Seawell and his co-authors used this process to calculate the competitiveness of every APA-accredited internship site in a recent study in Training and Education in Professional Psychology (Vol. 3, No. 3).

"Each student needs to decide, with their adviser, how much risk they are willing to take so they are not applying to only the most competitive sites, but including some balancing sites," he says.

The median match rate for internship sites (aggregating data from 2004 through 2007) is 5.5 percent. However, that number varied greatly, with the most competitive site, Lenox Hill Hospital in New York, accepting only 1.9 percent of applications to its internship program, and the least competitive site, the counseling center at James Madison University in Virginia, accepting 55.2 percent of applications. (JMU, however, reported their first year of data in 2007, notes Seawell.)

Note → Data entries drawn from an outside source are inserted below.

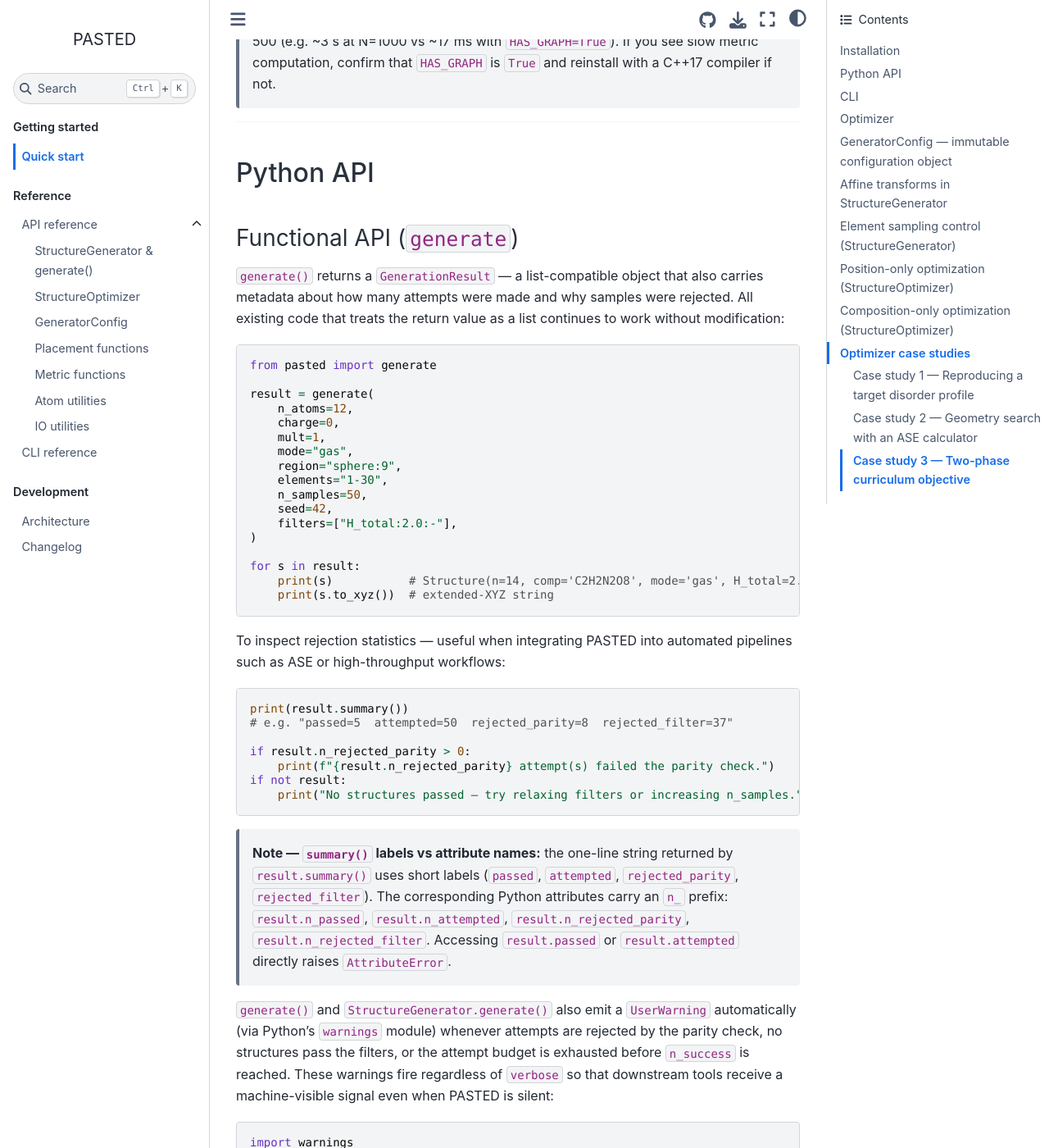
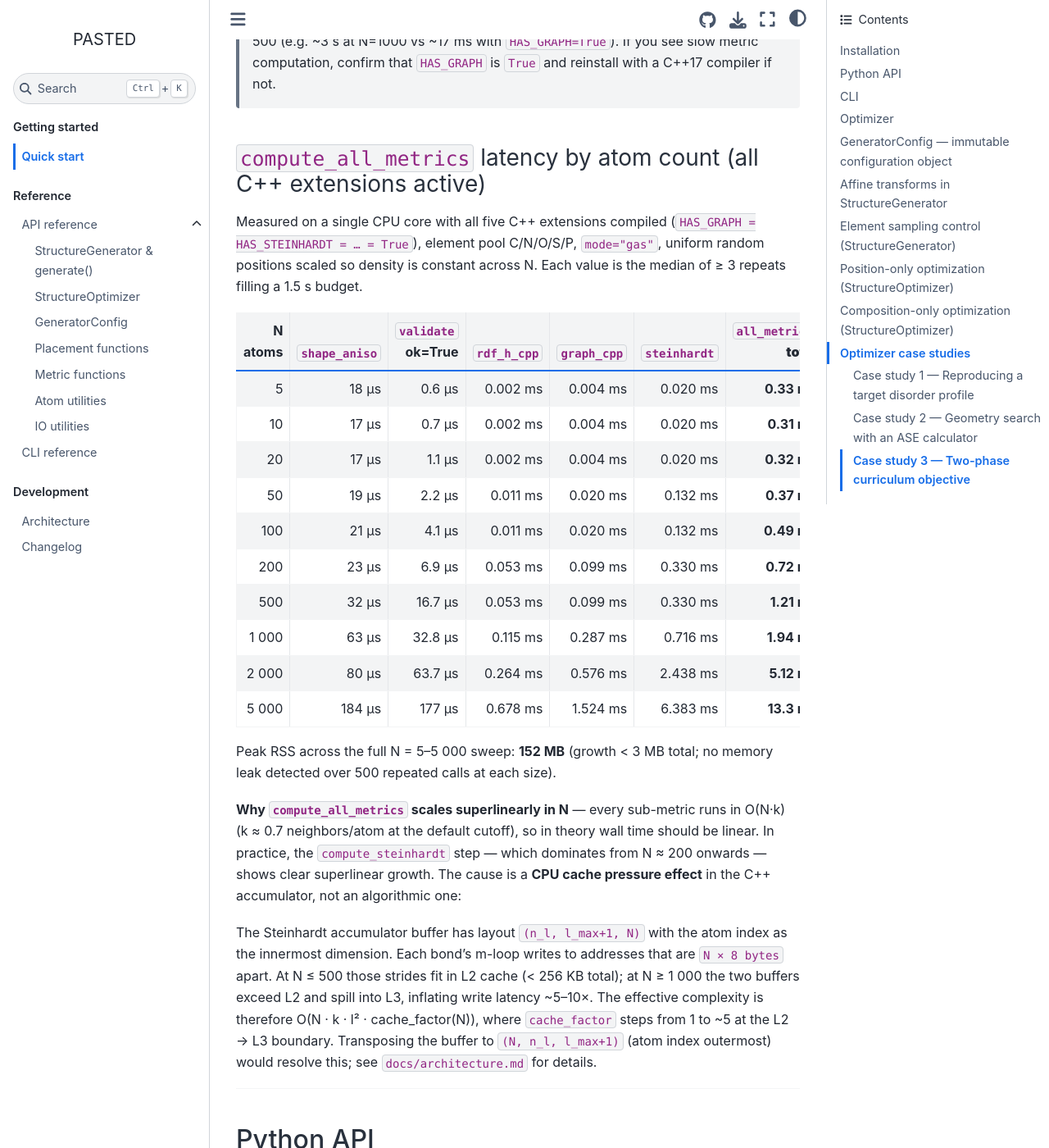
Before and after one commit to ss0832/PASTED, a Sphinx documentation site: the page built from docs/quickstart.md, in a window 1280 px wide and 1400 px high, scrolled down 1060 px. Shown: the whole window at 82% size. Built offline with Sphinx 7.4.7 and the Sphinx Book theme 1.1.4, drawn with Linux system fonts in a browser that asks for light colours.

Commit message:
Add files via upload

```diff
--- a/docs/quickstart.md
+++ b/docs/quickstart.md
@@ -39,6 +39,45 @@
 > is significantly slower for N ≳ 500 (e.g. ~3 s at N=1000 vs ~17 ms with
 > `HAS_GRAPH=True`).  If you see slow metric computation, confirm that
 > `HAS_GRAPH` is `True` and reinstall with a C++17 compiler if not.
+
+### `compute_all_metrics` latency by atom count (all C++ extensions active)
+
+Measured on a single CPU core with all five C++ extensions compiled
+(`HAS_GRAPH = HAS_STEINHARDT = … = True`), element pool C/N/O/S/P,
+`mode="gas"`, uniform random positions scaled so density is constant across N.
+Each value is the median of ≥ 3 repeats filling a 1.5 s budget.
+
+| N atoms | `shape_aniso` | `validate` ok=True | `rdf_h_cpp` | `graph_cpp` | `steinhardt` | **`all_metrics` total** |
+|--------:|------:|------:|------:|------:|------:|------:|
+| 5 | 18 µs | 0.6 µs | 0.002 ms | 0.004 ms | 0.020 ms | **0.33 ms** |
+| 10 | 17 µs | 0.7 µs | 0.002 ms | 0.004 ms | 0.020 ms | **0.31 ms** |
+| 20 | 17 µs | 1.1 µs | 0.002 ms | 0.004 ms | 0.020 ms | **0.32 ms** |
+| 50 | 19 µs | 2.2 µs | 0.011 ms | 0.020 ms | 0.132 ms | **0.37 ms** |
+| 100 | 21 µs | 4.1 µs | 0.011 ms | 0.020 ms | 0.132 ms | **0.49 ms** |
+| 200 | 23 µs | 6.9 µs | 0.053 ms | 0.099 ms | 0.330 ms | **0.72 ms** |
+| 500 | 32 µs | 16.7 µs | 0.053 ms | 0.099 ms | 0.330 ms | **1.21 ms** |
+| 1 000 | 63 µs | 32.8 µs | 0.115 ms | 0.287 ms | 0.716 ms | **1.94 ms** |
+| 2 000 | 80 µs | 63.7 µs | 0.264 ms | 0.576 ms | 2.438 ms | **5.12 ms** |
+| 5 000 | 184 µs | 177 µs | 0.678 ms | 1.524 ms | 6.383 ms | **13.3 ms** |
+
+Peak RSS across the full N = 5–5 000 sweep: **152 MB** (growth < 3 MB total;
+no memory leak detected over 500 repeated calls at each size).
+
+**Why `compute_all_metrics` scales superlinearly in N** — every sub-metric
+runs in O(N·k) (k ≈ 0.7 neighbors/atom at the default cutoff), so in theory
+wall time should be linear.  In practice, the `compute_steinhardt` step —
+which dominates from N ≈ 200 onwards — shows clear superlinear growth.  The
+cause is a **CPU cache pressure effect** in the C++ accumulator, not an
+algorithmic one:
+
+The Steinhardt accumulator buffer has layout `(n_l, l_max+1, N)` with the
+atom index as the innermost dimension.  Each bond's m-loop writes to addresses
+that are `N × 8 bytes` apart.  At N ≤ 500 those strides fit in L2 cache
+(< 256 KB total); at N ≥ 1 000 the two buffers exceed L2 and spill into L3,
+inflating write latency ~5–10×.  The effective complexity is therefore
+O(N · k · l² · cache_factor(N)), where `cache_factor` steps from 1 to ~5 at
+the L2 → L3 boundary.  Transposing the buffer to `(N, n_l, l_max+1)` (atom
+index outermost) would resolve this; see `docs/architecture.md` for details.
 
 ---
 
```
Also changed, not shown: CHANGELOG.md (+36 -0 lines), docs/api/metrics.rst (+13 -0 lines), docs/architecture.md (+38 -0 lines).
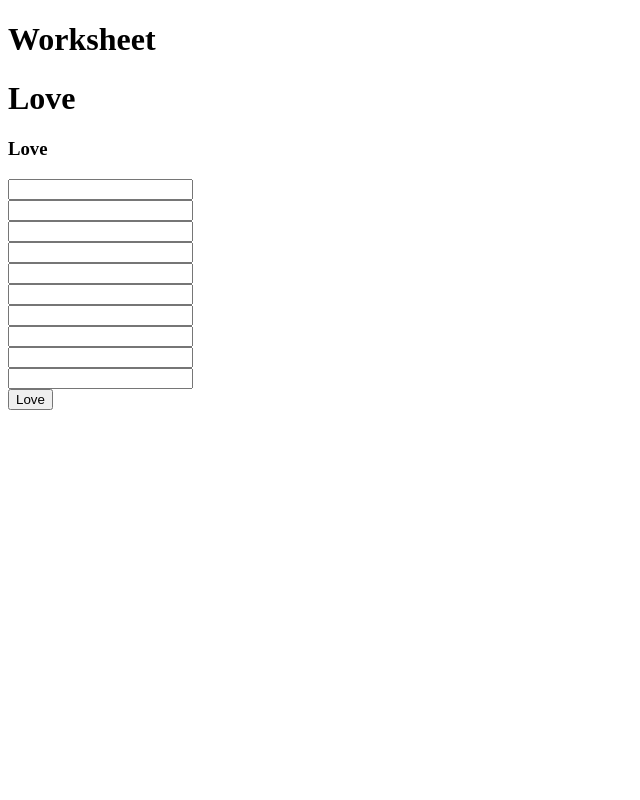
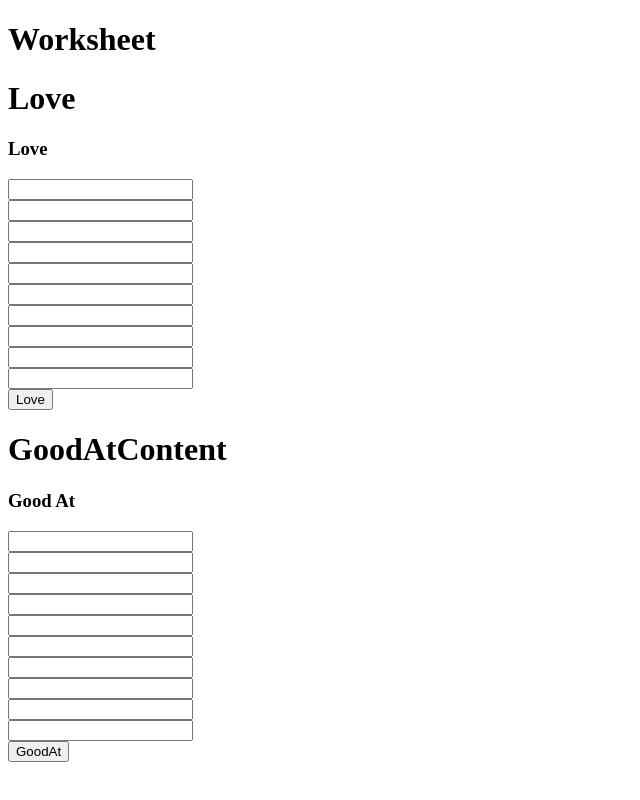
Before and after one commit to CatheryneS/craft-a-business-idea-frontend, a React (Create React App) app: page /worksheet in a window 1280 px wide. Shown: the whole page, without its empty margins (0-640 px from the left). Built offline with nearby package versions, Linux system fonts and the light colour scheme; no server answers.

Commit message:
add good at form

```diff
--- /dev/null
+++ b/src/actions/goodAtForm.js
@@ -0,0 +1,27 @@
+export const updateGoodAtForm = (goodAtContent) => {
+    return ({
+        type: "UPDATE_GOODAT_FORM",
+        goodAtContent
+    })
+}
+
+export const resetGoodAtForm = () => {
+    return ({ type: "UPDATE_GOODAT_FORM" })
+}
+
+export const submitGoodAtForm = (worksheet, userId) => {
+    return dispatch => {
+        return fetch("http://localhost:3001/api/v1/worksheets", {
+            credentials: "include",
+            method: "POST",
+            headers: {
+                "Content-Type": "application/json"
+            },
+            body: JSON.stringify({ worksheet, userId })
+        })
+            .then(resp => resp.json())
+            .then(resp => {
+                console.log(resp)
+            })
+    }
+}
--- /dev/null
+++ b/src/components/GoodAtInput.js
@@ -0,0 +1,92 @@
+import React from 'react';
+
+const GoodAtInput = ({ goodAtContent, updateGoodAtForm, submitGoodAtForm, userId }) => {
+    const handleChange = (event) => {
+        const { name, value } = event.target;
+        const updatedGoodAts = {
+            goodAtContent: {
+                ...goodAtContent,
+                [name]: value
+            }
+        };
+        updateGoodAtForm(updatedGoodAts);
+    };
+
+    const handleSubmit = (event) => {
+        event.preventDefault();
+        submitGoodAtForm(goodAtContent, userId);
+    }
+
+    return (
+        <div>
+            <form onSubmit={handleSubmit}>
+                <h3>Good At</h3>
+                <input
+                    type="text"
+                    name="firstGoodAt"
+                    value={goodAtContent.firstGoodAt}
+                    onChange={handleChange}
+
+                /><br />
+                <input
+                    type="text"
+                    name="secondGoodAt"
+                    value={goodAtContent.secondGoodAt}
+                    onChange={handleChange}
+                /><br />
+                <input
+                    type="text"
+                    name="thirdGoodAt"
+                    value={goodAtContent.thirdGoodAt}
+                    onChange={handleChange}
+                /><br />
+                <input
+                    type="text"
+                    name="fourthGoodAt"
+                    value={goodAtContent.fourthGoodAt}
+                    onChange={handleChange}
+                /><br />
+                <input
+                    type="text"
+                    name="fifthGoodAt"
+                    value={goodAtContent.fifthGoodAt}
+                    onChange={handleChange}
+                /><br />
+                <input
+                    type="text"
+                    name="sixthGoodAt"
+                    value={goodAtContent.sixthGoodAt}
+                    onChange={handleChange}
+                /><br />
+                <input
+                    type="text"
+                    name="seventhGoodAt"
+                    value={goodAtContent.seventhGoodAt}
+                    onChange={handleChange}
+                /><br />
+                <input
+                    type="text"
+                    name="eightGoodAt"
+                    value={goodAtContent.eightGoodAt}
+                    onChange={handleChange}
+                /><br />
+                <input
+                    type="text"
+                    name="ninethGoodAt"
+                    value={goodAtContent.ninethGoodAt}
+                    onChange={handleChange}
+                /><br />
+                <input
+                    type="text"
+                    name="tenthGoodAt"
+                    value={goodAtContent.tenthGoodAt}
+                    onChange={handleChange}
+                /><br />
+                <button type="submit">GoodAt</button>
+            </form>
+        </div >
+
+    )
+}
+
+export default GoodAtInput;
--- /dev/null
+++ b/src/containers/GoodAtForm.js
@@ -0,0 +1,30 @@
+import React, { Component } from 'react'
+import { connect } from 'react-redux'
+import GoodAtInput from '../components/GoodAtInput';
+import { updateGoodAtForm, submitGoodAtForm } from '../actions/goodAtForm';
+
+export class GoodAtForm extends Component {
+    render() {
+        return (
+            <div className="GoodAtForm">
+                <h1>GoodAtContent</h1>
+                <GoodAtInput
+                    goodAtContent={this.props.goodAtContent}
+                    updateGoodAtForm={this.props.updateGoodAtForm}
+                    submitGoodAtForm={this.props.submitGoodAtForm}
+                    userId={this.props.userId}
+                />
+            </div>
+        )
+    }
+}
+
+const mapStateToProps = (state) => {
+    const userId = state.currentUser ? state.currentUser.data.id : ""
+    return {
+        goodAtContent: state.goodAtForm.goodAtContent,
+        userId
+    }
+}
+
+export default connect(mapStateToProps, { updateGoodAtForm, submitGoodAtForm })(GoodAtForm)
--- a/src/containers/Worksheet.js
+++ b/src/containers/Worksheet.js
@@ -1,11 +1,14 @@
 import React from 'react';
+import GoodAtForm from './GoodAtForm';
 import LoveForm from './LoveForm';
+
 
 const Worksheet = () => {
     return (
         <div className="worksheet-form">
             <h1>Worksheet</h1>
             <LoveForm />
+            <GoodAtForm />
         </div>
     )
 }
--- /dev/null
+++ b/src/reducers/goodAtForm.js
@@ -0,0 +1,28 @@
+const initialState = {
+    goodAtContent: {
+        firstGoodAt: "",
+        secondGoodAt: "",
+        thirdGoodAt: "",
+        fourthGoodAt: "",
+        fifthGoodAt: "",
+        sixthGoodAt: "",
+        seventhGoodAt: "",
+        eightGoodAt: "",
+        ninethGoodAt: "",
+        tenthGoodAt: ""
+    }
+}
+const goodAtForm = (state = initialState, action) => {
+    switch (action.type) {
+        case "UPDATE_GOODAT_FORM":
+            return action.goodAtContent
+
+        case "RESET_GOODAT_FORM":
+            return initialState
+
+        default:
+            return state;
+    }
+}
+
+export default goodAtForm;
--- a/src/store.js
+++ b/src/store.js
@@ -5,12 +5,14 @@ import currentUser from './reducers/currentUser';
 import loginForm from './reducers/loginForm';
 import signUpForm from './reducers/signUp';
 import loveForm from './reducers/loveForm';
+import goodAtForm from './reducers/goodAtForm'
 
 const rootReducer = combineReducers({
     currentUser,
     loginForm,
     signUpForm,
-    loveForm
+    loveForm,
+    goodAtForm
 });
 
 const composeEnhancer = window.__REDUX_DEVTOOLS_EXTENSION_COMPOSE__ || compose;
```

Despite conventional wisdom, students don't always need to cast a wide geographic net to improve their match rates, according to Seawell's analysis. While some cities are more competitive than others—with Chicago topping the list with a 4 percent match rate—a student who applies to Chicago's least competitive internships will have a better chance of matching than someone who applies to only highly competitive internships nationwide.

Of course, that strategy is just a small part of ensuring a good internship match, notes Seawell. Finding sites that fit your interests and career goals and impressing training directors with your applications and interviews should be applicants' top priorities. But given how competitive the internship match has become, "Every little bit of information you can gather to give you an edge helps," he says.

—S. Dingfelder

What cities have the fiercest competition for internships?

Four-year match rate

1. Chicago 3.97 %
2. Philadelphia 4.43 %
3. San Francisco 4.48 %
4. Denver 4.60 %
5. New York 4.67 %
6. Boston 5.12 %
7. Los Angeles 5.20 %
8. San Diego 5.54 %
9. Dallas 5.60 %
10. Seattle 5.65 %

Source: Seawell, D.B., Krohn, N., Gorgens, K.A., & Erickson Cornish, J.A. (2009). Geography and internship match rates: Quantifying competitiveness and discussing implications for the internship imbalance. Training and Education in Professional Psychology, 3, 127–134.